Provided material ->
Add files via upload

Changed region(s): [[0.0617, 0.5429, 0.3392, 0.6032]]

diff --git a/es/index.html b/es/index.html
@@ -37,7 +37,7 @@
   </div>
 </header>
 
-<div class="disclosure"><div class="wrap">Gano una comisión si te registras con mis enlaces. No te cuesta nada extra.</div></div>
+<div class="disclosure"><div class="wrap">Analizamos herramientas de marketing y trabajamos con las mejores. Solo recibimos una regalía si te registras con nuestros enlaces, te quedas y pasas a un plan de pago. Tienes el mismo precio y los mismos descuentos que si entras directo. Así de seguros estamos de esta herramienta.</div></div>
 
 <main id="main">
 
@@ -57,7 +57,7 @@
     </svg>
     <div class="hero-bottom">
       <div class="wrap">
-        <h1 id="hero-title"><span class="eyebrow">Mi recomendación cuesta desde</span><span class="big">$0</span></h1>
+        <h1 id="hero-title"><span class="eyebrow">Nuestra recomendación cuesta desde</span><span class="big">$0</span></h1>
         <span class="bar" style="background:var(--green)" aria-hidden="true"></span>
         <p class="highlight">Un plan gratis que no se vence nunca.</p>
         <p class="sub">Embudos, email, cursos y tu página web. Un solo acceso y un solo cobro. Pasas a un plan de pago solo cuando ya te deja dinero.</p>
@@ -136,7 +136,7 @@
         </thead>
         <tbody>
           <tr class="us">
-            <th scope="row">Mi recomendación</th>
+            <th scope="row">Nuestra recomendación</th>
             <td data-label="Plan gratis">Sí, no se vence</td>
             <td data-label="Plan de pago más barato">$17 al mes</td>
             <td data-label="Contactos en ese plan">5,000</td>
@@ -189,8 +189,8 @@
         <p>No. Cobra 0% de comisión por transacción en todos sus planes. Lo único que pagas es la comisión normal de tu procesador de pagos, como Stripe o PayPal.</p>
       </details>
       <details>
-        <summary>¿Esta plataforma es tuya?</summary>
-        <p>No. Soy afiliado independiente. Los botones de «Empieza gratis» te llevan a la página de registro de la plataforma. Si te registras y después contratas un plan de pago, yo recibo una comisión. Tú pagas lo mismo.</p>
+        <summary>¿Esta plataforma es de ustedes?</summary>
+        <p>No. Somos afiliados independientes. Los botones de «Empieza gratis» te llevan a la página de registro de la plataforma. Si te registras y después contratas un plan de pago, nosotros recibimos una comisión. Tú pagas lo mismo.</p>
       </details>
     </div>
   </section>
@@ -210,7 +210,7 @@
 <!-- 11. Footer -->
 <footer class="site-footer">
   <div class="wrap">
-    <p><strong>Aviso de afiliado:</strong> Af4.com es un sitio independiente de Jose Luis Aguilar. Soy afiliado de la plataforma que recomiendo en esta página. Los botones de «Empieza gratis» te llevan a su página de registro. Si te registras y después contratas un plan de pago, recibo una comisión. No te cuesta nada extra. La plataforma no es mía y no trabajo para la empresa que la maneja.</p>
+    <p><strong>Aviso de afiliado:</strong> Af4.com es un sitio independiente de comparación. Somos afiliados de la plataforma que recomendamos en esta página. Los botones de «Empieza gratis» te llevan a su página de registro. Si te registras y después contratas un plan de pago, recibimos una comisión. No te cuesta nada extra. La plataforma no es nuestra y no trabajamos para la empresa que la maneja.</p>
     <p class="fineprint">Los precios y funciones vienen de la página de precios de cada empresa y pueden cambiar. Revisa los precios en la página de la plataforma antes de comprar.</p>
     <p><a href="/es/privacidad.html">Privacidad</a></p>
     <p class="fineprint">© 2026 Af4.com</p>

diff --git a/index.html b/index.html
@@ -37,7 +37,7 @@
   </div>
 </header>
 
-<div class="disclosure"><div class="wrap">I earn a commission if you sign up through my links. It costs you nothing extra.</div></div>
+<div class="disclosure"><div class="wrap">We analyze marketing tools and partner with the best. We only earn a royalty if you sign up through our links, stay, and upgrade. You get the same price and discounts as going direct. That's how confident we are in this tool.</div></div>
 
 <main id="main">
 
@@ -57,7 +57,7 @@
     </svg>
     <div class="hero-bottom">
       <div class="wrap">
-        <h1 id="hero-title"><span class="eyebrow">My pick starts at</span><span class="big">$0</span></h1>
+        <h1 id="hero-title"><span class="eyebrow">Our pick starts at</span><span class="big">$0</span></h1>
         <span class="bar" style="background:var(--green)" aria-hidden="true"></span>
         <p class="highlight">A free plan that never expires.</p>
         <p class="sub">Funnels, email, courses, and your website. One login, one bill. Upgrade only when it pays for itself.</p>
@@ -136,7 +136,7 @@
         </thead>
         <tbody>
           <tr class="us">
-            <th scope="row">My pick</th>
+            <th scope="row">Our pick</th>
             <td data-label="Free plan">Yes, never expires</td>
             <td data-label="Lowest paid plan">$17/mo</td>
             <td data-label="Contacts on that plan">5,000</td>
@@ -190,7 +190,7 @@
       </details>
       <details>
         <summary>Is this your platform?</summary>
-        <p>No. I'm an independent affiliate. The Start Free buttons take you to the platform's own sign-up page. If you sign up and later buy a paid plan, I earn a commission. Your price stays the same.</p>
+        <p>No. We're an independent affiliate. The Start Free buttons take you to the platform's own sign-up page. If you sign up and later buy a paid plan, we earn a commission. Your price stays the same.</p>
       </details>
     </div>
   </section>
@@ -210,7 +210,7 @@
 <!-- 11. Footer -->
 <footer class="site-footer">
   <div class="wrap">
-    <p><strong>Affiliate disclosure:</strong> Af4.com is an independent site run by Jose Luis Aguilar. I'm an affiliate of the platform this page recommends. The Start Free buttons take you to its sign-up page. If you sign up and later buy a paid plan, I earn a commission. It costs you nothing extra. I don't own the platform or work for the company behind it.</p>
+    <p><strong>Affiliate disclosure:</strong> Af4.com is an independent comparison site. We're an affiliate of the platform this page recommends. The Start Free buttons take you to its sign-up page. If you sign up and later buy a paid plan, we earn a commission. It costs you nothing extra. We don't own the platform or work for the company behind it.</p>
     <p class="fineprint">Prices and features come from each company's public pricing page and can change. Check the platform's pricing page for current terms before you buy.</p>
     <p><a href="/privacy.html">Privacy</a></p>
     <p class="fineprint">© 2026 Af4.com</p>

About this exercise ->
Looking at the entries, work out how many lines hold the word "data". Give the number and nothing else.

Expected output ->
6